BEGIN GIVEN DATA
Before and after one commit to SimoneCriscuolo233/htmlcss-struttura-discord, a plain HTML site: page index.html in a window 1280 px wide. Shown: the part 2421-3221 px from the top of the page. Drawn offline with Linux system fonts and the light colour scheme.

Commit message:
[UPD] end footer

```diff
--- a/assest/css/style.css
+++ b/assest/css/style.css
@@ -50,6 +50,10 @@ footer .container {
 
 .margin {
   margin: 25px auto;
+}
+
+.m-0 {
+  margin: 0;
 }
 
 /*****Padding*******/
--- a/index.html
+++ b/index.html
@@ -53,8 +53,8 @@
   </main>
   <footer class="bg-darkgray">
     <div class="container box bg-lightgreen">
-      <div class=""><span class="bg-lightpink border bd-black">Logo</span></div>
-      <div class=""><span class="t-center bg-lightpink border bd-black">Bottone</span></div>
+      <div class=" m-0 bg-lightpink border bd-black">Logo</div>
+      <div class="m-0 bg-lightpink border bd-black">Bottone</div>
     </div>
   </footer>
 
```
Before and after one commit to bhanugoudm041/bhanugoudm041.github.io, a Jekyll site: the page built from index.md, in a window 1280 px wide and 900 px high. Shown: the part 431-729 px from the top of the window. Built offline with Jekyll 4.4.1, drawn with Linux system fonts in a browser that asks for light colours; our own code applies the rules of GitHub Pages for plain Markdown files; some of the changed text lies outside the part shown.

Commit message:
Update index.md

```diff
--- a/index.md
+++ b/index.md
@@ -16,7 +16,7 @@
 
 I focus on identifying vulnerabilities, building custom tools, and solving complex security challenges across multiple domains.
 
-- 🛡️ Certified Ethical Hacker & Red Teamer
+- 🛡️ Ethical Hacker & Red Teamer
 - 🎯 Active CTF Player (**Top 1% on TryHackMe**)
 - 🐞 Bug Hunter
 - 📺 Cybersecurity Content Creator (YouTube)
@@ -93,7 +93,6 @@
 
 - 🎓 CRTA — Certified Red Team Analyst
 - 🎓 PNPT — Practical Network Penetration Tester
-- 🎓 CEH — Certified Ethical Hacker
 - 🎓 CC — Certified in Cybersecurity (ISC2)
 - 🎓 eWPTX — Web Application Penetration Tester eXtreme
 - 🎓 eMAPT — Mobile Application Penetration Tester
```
END GIVEN DATA
> _ACTIVITY_
Filter the lines above, keeping each one that contains the string "plain".

> _SOLUTION TO THIS PROBLEM_
Before and after one commit to SimoneCriscuolo233/htmlcss-struttura-discord, a plain HTML site: page index.html in a window 1280 px wide. Shown: the part 2421-3221 px from the top of the page. Drawn offline with Linux system fonts and the light colour scheme.
Before and after one commit to bhanugoudm041/bhanugoudm041.github.io, a Jekyll site: the page built from index.md, in a window 1280 px wide and 900 px high. Shown: the part 431-729 px from the top of the window. Built offline with Jekyll 4.4.1, drawn with Linux system fonts in a browser that asks for light colours; our own code applies the rules of GitHub Pages for plain Markdown files; some of the changed text lies outside the part shown.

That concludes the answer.